Councils are gathering evidence of the impact of cuts to force the government to halt any further squeeze on spending, after the Budget left them facing a 'disastrous' £650 million cash cut next year. The shortfall is around the same as the combined spending of two large metropolitan councils.

The local authority associations are surveying every council in the country for evidence of this year's service cuts, to counter what they claim is government complacency over the impact of the continuing spending clampdown.

The survey will be a central part of their bid for funds in the 1995-96 spending round. They want to prove the squeeze on spending next year will have a serious and immediate impact on services, and aim to force the Treasury to concede councils must have a more generous spending increase in 1995-96.

On Tuesday Chancellor Kenneth Clarke announced he was increasing total standard spending in England by 2.3% to £42.664 billion, after adjusting for changes in functions. Welsh and Scottish councils will get similar increases. Capital spending fared worse, with DoE figures given to the English local authority associations on Wednesday revealing it was being cut by £800m to around £6.3bn.

The associations said the TSS figure was more than 1% below the amount councils will spend this year - and predicted that it would lead to job and service cuts across the country. The gaps between standard spending assessments and cap limits are allowing councils to overshoot TSS by around £1.4bn this year. But the tougher capping rules due out this week mean this leeway will be cut back.
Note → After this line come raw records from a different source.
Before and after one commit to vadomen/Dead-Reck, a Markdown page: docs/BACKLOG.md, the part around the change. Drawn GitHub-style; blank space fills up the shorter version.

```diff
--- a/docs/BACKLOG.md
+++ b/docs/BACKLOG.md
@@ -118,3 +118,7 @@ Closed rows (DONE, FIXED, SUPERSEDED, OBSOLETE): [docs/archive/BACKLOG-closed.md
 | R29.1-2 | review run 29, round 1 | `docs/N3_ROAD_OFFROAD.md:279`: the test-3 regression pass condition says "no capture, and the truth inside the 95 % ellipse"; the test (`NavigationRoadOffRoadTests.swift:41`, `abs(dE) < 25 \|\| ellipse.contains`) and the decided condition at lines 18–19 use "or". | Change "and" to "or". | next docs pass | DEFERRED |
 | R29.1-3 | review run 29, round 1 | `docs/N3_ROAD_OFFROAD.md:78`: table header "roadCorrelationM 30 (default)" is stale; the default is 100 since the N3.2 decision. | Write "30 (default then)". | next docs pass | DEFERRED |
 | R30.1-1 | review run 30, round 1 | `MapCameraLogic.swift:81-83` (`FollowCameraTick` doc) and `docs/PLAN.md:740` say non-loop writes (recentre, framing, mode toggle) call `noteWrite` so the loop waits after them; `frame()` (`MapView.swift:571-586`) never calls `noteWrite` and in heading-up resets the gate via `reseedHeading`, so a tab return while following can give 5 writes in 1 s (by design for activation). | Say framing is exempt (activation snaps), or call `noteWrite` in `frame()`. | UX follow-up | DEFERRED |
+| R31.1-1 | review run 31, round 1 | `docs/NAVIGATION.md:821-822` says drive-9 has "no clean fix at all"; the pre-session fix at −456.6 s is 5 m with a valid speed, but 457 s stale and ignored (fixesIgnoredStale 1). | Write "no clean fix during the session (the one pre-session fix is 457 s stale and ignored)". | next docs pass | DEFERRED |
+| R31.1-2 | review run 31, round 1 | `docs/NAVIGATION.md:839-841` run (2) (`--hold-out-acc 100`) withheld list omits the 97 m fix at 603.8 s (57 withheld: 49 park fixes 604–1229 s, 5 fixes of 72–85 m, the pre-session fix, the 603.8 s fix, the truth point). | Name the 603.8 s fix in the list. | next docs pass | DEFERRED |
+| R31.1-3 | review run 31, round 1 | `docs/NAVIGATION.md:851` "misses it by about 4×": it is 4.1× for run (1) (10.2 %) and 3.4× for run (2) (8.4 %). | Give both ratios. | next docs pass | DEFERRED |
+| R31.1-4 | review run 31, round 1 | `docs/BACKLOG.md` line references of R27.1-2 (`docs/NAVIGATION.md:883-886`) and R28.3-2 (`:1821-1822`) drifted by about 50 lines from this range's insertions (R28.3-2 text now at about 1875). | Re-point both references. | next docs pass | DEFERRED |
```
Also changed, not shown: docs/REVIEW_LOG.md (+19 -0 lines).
The cuts survey will be used to counter DoE claims made during the autumn that there was no evidence of services being harmed. 'Our objective is to nail the canard that services are not being hit', said Martin Pilgrim, finance under secretary at the Association of Metropolitan Authorities. Councils would not be exaggerating claims. 'This will not be shroud waving. We'll be showing the DoE real bleeding stumps'.
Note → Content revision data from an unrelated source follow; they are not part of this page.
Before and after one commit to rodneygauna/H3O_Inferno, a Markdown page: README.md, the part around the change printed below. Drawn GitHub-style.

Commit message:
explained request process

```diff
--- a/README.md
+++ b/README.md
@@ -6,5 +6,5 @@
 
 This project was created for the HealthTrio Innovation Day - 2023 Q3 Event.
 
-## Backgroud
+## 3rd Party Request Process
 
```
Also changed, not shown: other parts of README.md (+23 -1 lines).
Last year wild claims from Birmingham City Council and others about massive job cuts backfired when many of the supposed redundancies did not materialise. The association chairmen are to meet before Christmas to plan their strategy for the next spending round, and will meet Environment Secretary John Gummer in the new year.

Mr Gummer said on Tuesday that aggregate external finance would be £34.3bn next year, £1bn more than this year.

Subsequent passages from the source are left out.